There are several types of problems that we encounter in everyday living: those which you know can be solved, those which you are not sure if they can be solved or not, those you know are totally out of your control, and those you are so confused about that you do not even know what the problem is. You need to be able to accurately assess your abilities to alter situations that prevent you from solving your problems and reaching your goal. Then you will be able to assess which of the types of problems you have encountered, and you will then be able to develop a realistic plan.
Learning to take things in stride will also help you to be more content and happy which, in turn, will help you to more easily overcome anger and frustration. If you are upset, sad, anxious, or depressed you will have less patience and tolerance for everything and everybody.
Treatment of frustration
frustration and anger are fundamental emotions that everyone experiences from time to time. From a very early age, people learn to express frustration by copying the behaviour they see modelled around them, and by expressing frustration and angry behaviour and seeing what they can get away with.
We all suffer from frustration, and being able to effectively deal with frustration is a very important skill to develop. Each person needs to learn how to control frustration, so that it does not control them. The following is a brief overview of types of frustration management programs and resources that have proved helpful in understanding and controlling frustration and anger. I have found several approaches to treatment that have been effective for my clients including:
individual and group therapy for anger management.
A therapist who can observe and analyse your behaviour from an impartial perspective, can help you with your reality testing. A therapist knows many effective frustration and anger management strategies and will be able to help you develop a personalized set of strategies for changing both your thinking and behaviour. Depending on your needs, your therapist may work with you on breathing or meditation exercises to reduce frustration, safe and appropriate emotional and physical techniques to release frustration, communication, or cognitive restructuring (a method for disputing and changing the way you think).
Relaxation and exercise
simple relaxation tools such as deep breathing and relaxing imagery can help calm down feelings of frustration and anger. Breathing deeply, from your diaphragm, will help while breathing from your chest won't relax you. While breathing, you can slowly repeat a calm word or phrase such as" relax" calm down" or" take it easy. Non-strenuous exercise, like yoga, can relax your muscles and make you feel much calmer. Strenuous and vigorous exercise can also help you to work off frustration and angry feelings.
Frustration can have a highly damaging impact on our frame of mind. It can turn a positive person into a person who sees nearly everything as a problem. It can slow you down, inhibit your progress, and at times completely immobilize you. We can become so wound up with our frustration that we do not, and cannot, think or act rationally. Our frustration can often exacerbate a situation and create a vicious circle. If we are convinced that our actions are not working, no matter how hard we try, we are much more likely to reduce, rather than increase, our chances of success.

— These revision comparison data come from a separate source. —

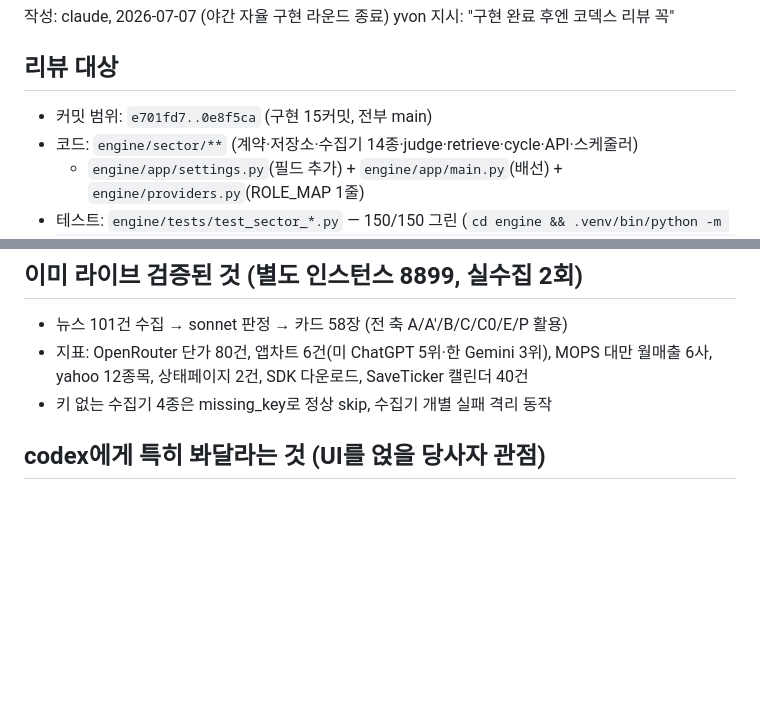
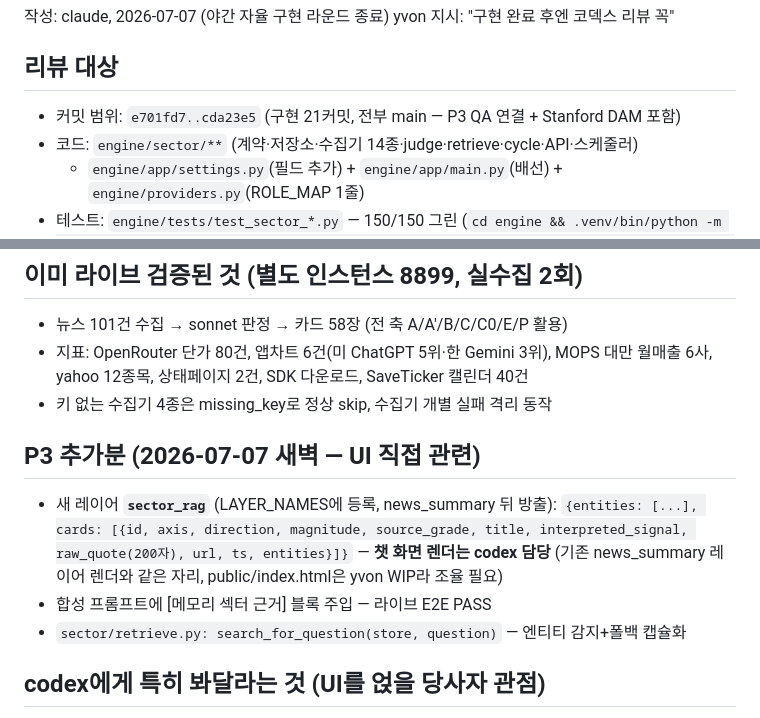
Before and after one commit to utopianami/attn-viewer, a Markdown page: docs/memory-sector-p1-codex-review-request_claude.md, 2 parts joined by grey strips. Drawn GitHub-style; blank space fills up the shorter version.

```diff
--- a/docs/memory-sector-p1-codex-review-request_claude.md
+++ b/docs/memory-sector-p1-codex-review-request_claude.md
@@ -5,7 +5,7 @@ yvon 지시: "구현 완료 후엔 코덱스 리뷰 꼭"
 
 ## 리뷰 대상
 
-- 커밋 범위: `e701fd7..0e8f5ca` (구현 15커밋, 전부 main)
+- 커밋 범위: `e701fd7..cda23e5` (구현 21커밋, 전부 main — P3 QA 연결 + Stanford DAM 포함)
 - 코드: `engine/sector/**` (계약·저장소·수집기 14종·judge·retrieve·cycle·API·스케줄러)
   + `engine/app/settings.py`(필드 추가) + `engine/app/main.py`(배선) + `engine/providers.py`(ROLE_MAP 1줄)
 - 테스트: `engine/tests/test_sector_*.py` — 150/150 그린
@@ -20,6 +20,15 @@ yvon 지시: "구현 완료 후엔 코덱스 리뷰 꼭"
 - 지표: OpenRouter 단가 80건, 앱차트 6건(미 ChatGPT 5위·한 Gemini 3위), MOPS 대만 월매출 6사,
   yahoo 12종목, 상태페이지 2건, SDK 다운로드, SaveTicker 캘린더 40건
 - 키 없는 수집기 4종은 missing_key로 정상 skip, 수집기 개별 실패 격리 동작
+
+## P3 추가분 (2026-07-07 새벽 — UI 직접 관련)
+
+- 새 레이어 **`sector_rag`** (LAYER_NAMES에 등록, news_summary 뒤 방출):
+  `{entities: [...], cards: [{id, axis, direction, magnitude, source_grade, title,
+  interpreted_signal, raw_quote(200자), url, ts, entities}]}` — **챗 화면 렌더는 codex 담당**
+  (기존 news_summary 레이어 렌더와 같은 자리, public/index.html은 yvon WIP라 조율 필요)
+- 합성 프롬프트에 [메모리 섹터 근거] 블록 주입 — 라이브 E2E PASS
+- `sector/retrieve.py: search_for_question(store, question)` — 엔티티 감지+폴백 캡슐화
 
 ## codex에게 특히 봐달라는 것 (UI를 얹을 당사자 관점)
 
```
Also changed, not shown: docs/memory-sector-p1-morning-handoff_claude.md (+12 -2 lines).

Remember, you cannot eliminate frustration. In spite of all your efforts, things will happen that will cause you frustration and anger. Life is filled with frustration, pain, loss, and the unpredictable actions of others. You can't change that; but you can change the way you let such events affect you.
If you feel that your degree of frustration is really out of control, if it is having an impact on your relationships and on important parts of your life, you might consider counselling to learn how to handle it better. Please contact me privately on this site or another therapist.